Ready for smoking

By Lyn Funnell.

At last the herrings have arrived on the Hastings coast. They’re several weeks late this year as the weather has been too warm for them.

Herring is Old German for Multitude. The shoals have always been huge, although they’ve declined in numbers over the years. They’re an oily fish, rich in vitamin D and omega-3 fatty acids.

They’ve been an important food for thousands of years as they’ve always been cheap and plentiful and they can be preserved in several different ways, and will keep for months.

The herring trade provided work for thousands for many years.

I bought seven pounds for £5 on Hastings seafront, took them home, and worked on them at once while they were fresh.

Herring roe

A lot of them had roe in their stomachs. These are in the freezer and will be smoked and made into the Greek starter Taramasalata.

They’re also delicious gently fried and served on toast, or battered and fried.

Some of the fish went straight in the freezer, and a couple were covered in vinegar (I used cider vinegar with honey) and placed in the fridge in a plastic box with a lid on. The vinegar will cook them and they’ll be lovely as a starter or as nibblies on toast or with crusty bread.

I filleted the rest and layered them with salt, then covered them with greaseproof paper in a large plastic box. Within hours they’d made a brine.

After a couple of days I removed four of them. They were fine. My preserving is working!

They need to be soaked and rinsed well as they’re very salty.

I set up a makeshift smoker in my wok.

Ready for smoking

Place a small layer of wood chips or sawdust, preferably oak, in the wok. Put a wire rack on top, not touching the wood, and lay the fish on the rack. Cover well with tinfoil and turn the heat on as low as possible. You want to smoke the fish, not cook it or it will fall to bits.

After a minute or so, you’ll smell a lovely smoky smell and probably see it escaping between the foil.

Smoking nicely!

I’m still experimenting with smoking, but I smoked the fish for half an hour and that was successful.

You can add herbs and even tea leaves. I added a tiny bit of rosemary.

Smoked herrings

The fish smelled like kippers, but much better as they weren’t as strong and overpowering as kippers often are.

Herring pate

I made a kipper pate with one of the fish. There are many recipes available but this is mine.

1 kipper.

An equal weight (approx.) of creamy goat’s cheese.

A dash of Worcestershire Sauce.

A shake of parsley

A dash of lemon juice.

Remove as many bones as you can, using tweezers.

Blitz the mixture until smooth.

Serve with toast or in a salad.

Obviously it has to be kept in the fridge. The flavour has improved every day. It really is delicious!

Fishcake mixture

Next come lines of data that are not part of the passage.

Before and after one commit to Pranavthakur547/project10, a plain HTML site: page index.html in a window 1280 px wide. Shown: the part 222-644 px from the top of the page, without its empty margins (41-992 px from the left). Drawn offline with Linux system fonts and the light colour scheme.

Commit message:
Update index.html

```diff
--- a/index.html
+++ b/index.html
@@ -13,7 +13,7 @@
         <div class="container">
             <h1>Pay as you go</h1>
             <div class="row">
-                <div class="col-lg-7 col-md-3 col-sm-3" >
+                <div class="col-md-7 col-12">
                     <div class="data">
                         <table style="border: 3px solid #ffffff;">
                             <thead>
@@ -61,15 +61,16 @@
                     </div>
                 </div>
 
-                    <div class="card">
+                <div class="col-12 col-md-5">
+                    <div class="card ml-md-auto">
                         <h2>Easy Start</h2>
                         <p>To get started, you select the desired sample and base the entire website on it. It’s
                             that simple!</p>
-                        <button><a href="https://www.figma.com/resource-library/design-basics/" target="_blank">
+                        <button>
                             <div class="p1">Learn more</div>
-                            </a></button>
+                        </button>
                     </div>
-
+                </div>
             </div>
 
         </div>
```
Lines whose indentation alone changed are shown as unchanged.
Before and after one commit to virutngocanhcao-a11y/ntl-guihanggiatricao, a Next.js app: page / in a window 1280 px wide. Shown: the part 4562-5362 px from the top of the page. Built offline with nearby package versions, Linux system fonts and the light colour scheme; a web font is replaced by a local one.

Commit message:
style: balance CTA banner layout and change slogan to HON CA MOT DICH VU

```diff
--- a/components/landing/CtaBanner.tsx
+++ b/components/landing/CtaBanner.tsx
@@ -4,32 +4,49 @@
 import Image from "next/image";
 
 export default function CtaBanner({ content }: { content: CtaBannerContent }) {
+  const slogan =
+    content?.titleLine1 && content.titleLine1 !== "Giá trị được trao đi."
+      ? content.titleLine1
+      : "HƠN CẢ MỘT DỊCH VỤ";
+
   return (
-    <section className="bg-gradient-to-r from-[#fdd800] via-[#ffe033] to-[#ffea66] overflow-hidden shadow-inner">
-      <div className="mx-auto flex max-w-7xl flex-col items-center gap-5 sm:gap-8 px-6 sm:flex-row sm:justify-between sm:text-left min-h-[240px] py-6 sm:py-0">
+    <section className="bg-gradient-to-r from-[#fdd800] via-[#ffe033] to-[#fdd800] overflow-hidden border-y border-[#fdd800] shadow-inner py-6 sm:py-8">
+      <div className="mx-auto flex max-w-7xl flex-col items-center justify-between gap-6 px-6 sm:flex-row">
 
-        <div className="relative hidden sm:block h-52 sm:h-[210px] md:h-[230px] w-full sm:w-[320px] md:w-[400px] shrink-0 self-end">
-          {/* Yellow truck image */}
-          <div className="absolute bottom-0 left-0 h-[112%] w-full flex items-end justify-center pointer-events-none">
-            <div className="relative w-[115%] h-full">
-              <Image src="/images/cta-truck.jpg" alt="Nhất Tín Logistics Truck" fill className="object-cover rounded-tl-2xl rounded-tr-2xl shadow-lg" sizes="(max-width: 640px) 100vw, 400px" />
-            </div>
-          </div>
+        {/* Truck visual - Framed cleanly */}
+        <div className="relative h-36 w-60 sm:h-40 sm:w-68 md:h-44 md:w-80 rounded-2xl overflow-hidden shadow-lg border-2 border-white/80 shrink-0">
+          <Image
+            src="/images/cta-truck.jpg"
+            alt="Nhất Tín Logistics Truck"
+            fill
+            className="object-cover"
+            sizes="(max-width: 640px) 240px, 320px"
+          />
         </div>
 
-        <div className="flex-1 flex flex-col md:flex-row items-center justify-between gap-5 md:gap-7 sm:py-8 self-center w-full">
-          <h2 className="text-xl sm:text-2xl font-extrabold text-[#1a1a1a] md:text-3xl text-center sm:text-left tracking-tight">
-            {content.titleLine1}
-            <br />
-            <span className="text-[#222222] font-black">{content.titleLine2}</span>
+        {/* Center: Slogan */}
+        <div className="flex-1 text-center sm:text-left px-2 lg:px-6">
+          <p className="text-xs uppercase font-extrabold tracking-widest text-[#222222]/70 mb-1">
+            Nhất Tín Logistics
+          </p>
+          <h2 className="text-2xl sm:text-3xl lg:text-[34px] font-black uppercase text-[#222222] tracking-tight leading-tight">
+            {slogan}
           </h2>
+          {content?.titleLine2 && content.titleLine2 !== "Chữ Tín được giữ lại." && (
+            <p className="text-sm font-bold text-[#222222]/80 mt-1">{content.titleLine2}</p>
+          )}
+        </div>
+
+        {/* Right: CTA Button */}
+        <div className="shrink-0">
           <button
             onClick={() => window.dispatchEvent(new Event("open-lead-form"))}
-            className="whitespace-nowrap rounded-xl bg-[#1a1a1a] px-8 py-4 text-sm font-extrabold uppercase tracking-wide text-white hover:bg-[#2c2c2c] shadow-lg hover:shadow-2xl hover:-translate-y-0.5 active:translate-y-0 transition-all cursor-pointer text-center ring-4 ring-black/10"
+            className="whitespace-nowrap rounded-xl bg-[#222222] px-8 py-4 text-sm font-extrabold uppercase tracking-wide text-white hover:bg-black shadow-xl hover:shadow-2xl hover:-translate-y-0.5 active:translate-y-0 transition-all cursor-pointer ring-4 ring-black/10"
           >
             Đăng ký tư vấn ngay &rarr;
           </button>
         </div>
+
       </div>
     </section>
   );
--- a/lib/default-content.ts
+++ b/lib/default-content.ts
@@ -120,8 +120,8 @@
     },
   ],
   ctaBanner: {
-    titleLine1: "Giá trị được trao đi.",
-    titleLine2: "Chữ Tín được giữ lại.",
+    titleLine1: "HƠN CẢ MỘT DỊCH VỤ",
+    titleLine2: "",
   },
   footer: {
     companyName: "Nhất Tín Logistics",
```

The remaining three fish I made into kipper fishcakes.

Again, ingredients are approximate. You don’t have to be too accurate.

These are peasant dishes and they used what they had.

3 kippers

An equal amount of cooked boiled potatoes

2 tablespoons of flour

1 onion, chopped

A dash of tomato ketchup

A shake of parsley.

A shake of black pepper. No salt!

Remove as many small bones as possible and blitz all the ingredients together.

Scrape into a bowl and leave in the fridge to harden up before rolling into balls and flattening them, then coat with breadcrumbs and shallow fry for about 5 minutes a side until golden and crips on the outside, but still soft inside.

Serve with chips or a jacket potato and salad.

There are also some herring curry recipes. You can find them online.